■ WHAT THE EXERCISE ASKS
Only a number is expected: how many lines in the entries that follow contain the word "service"?

[GIVEN RECORDS]

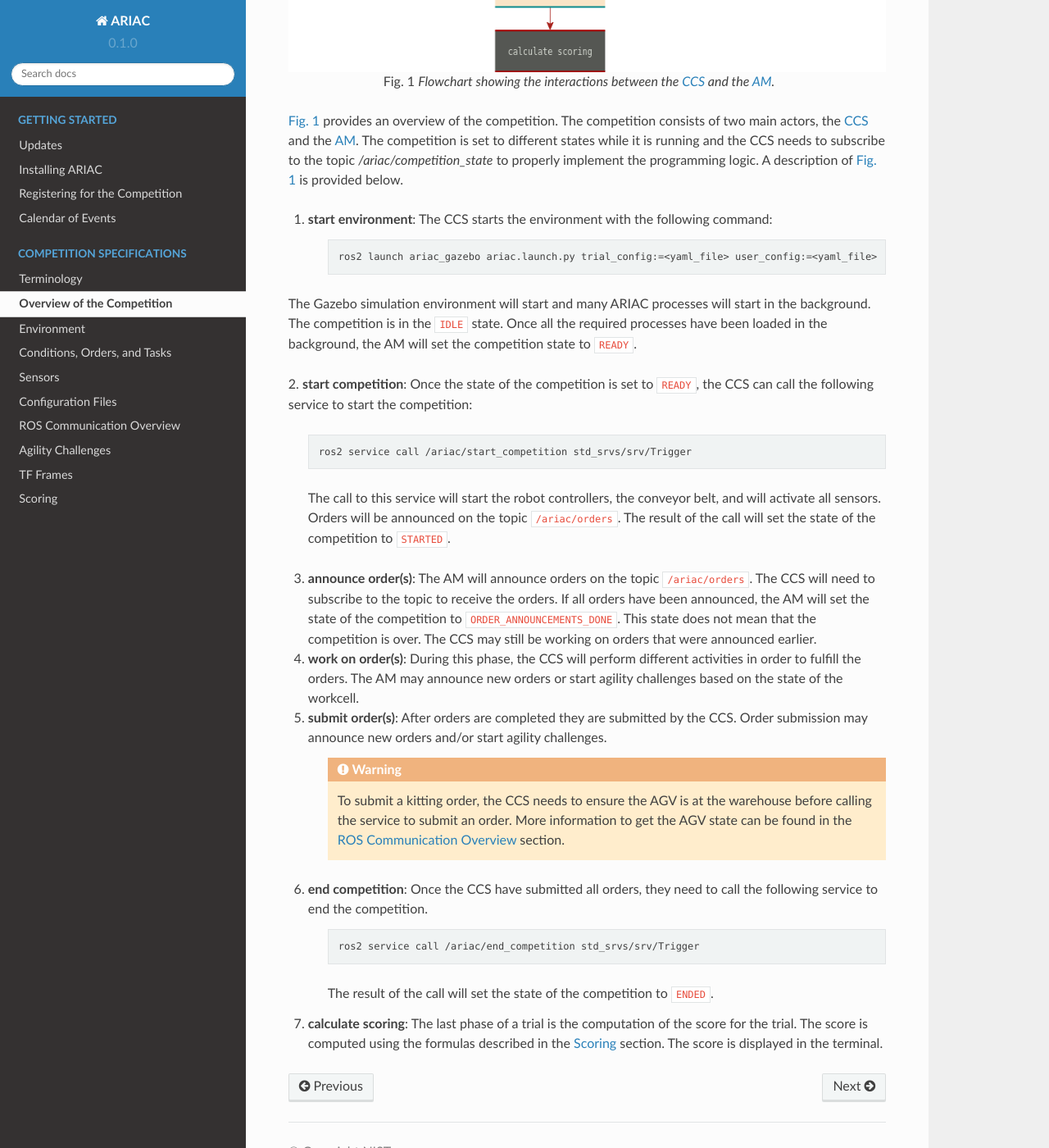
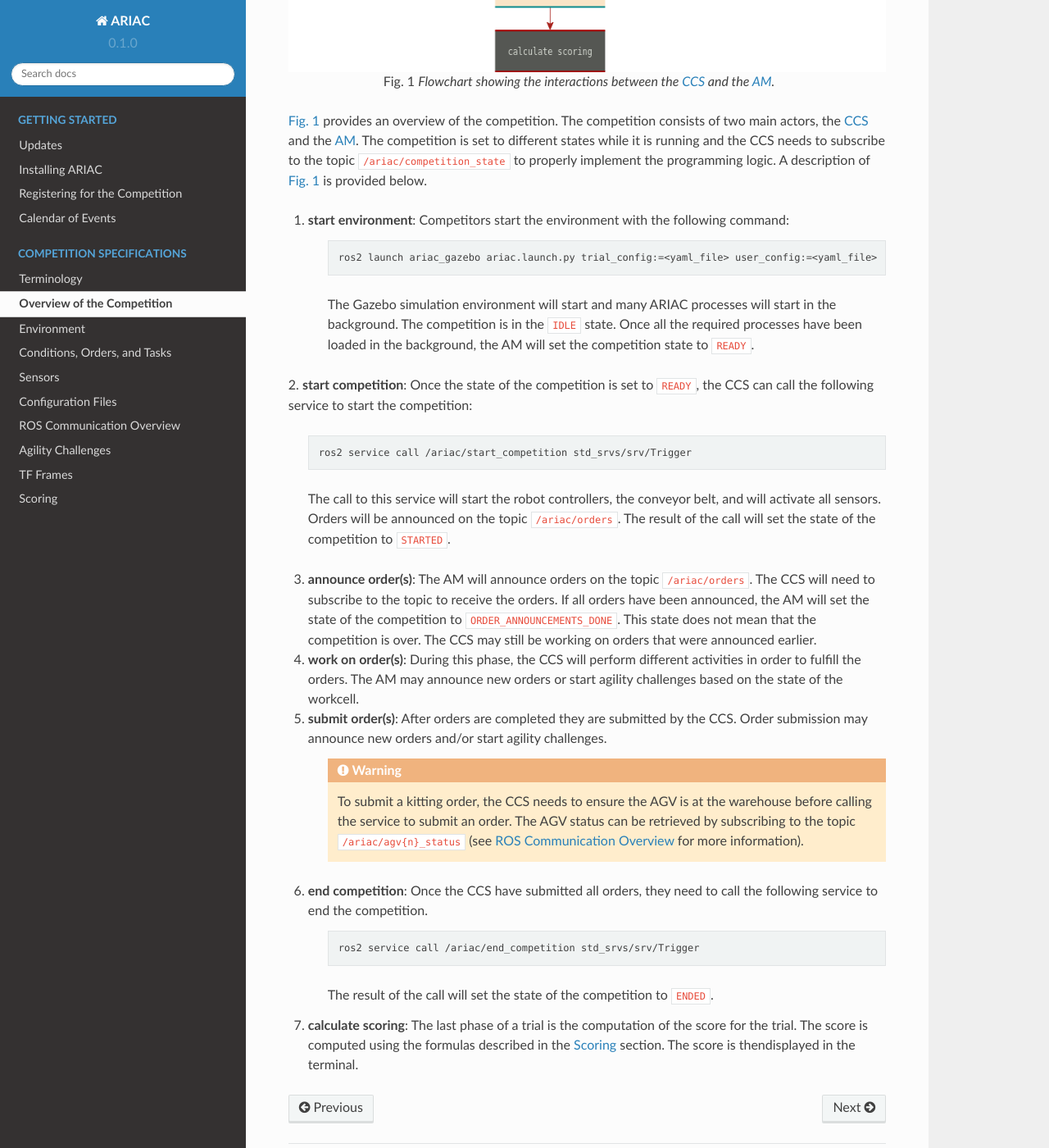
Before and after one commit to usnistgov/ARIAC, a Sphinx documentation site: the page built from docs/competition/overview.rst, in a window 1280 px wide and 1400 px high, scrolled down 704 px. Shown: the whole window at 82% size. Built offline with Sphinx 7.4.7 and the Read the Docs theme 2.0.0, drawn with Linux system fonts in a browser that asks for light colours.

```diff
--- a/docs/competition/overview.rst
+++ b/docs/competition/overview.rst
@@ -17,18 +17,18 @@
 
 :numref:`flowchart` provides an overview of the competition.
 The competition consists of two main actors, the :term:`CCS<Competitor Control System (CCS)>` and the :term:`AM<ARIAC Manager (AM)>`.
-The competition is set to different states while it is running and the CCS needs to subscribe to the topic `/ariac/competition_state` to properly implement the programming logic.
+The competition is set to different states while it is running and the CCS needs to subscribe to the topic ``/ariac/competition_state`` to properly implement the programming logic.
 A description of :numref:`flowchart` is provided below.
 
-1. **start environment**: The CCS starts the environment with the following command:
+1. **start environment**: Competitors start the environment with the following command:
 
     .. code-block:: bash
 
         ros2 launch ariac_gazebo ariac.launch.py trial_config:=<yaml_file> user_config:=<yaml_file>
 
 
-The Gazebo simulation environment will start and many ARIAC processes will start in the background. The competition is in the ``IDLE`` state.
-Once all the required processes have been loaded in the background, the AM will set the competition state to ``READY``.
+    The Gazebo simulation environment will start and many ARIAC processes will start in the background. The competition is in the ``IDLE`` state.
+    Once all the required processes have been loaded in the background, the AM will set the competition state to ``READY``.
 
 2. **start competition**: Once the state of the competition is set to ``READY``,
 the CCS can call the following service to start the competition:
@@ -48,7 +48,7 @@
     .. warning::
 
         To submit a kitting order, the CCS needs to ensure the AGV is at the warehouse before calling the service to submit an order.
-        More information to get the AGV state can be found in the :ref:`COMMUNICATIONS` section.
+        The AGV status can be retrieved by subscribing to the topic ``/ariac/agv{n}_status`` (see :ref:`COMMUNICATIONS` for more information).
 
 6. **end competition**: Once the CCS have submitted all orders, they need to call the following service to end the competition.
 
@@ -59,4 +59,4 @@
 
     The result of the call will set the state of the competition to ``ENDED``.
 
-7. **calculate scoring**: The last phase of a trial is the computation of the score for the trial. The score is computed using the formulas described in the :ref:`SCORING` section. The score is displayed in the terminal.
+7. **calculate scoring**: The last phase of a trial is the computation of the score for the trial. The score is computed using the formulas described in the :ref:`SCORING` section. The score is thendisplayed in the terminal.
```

[/GIVEN RECORDS]

■ OUTPUT FOR THIS EXERCISE
3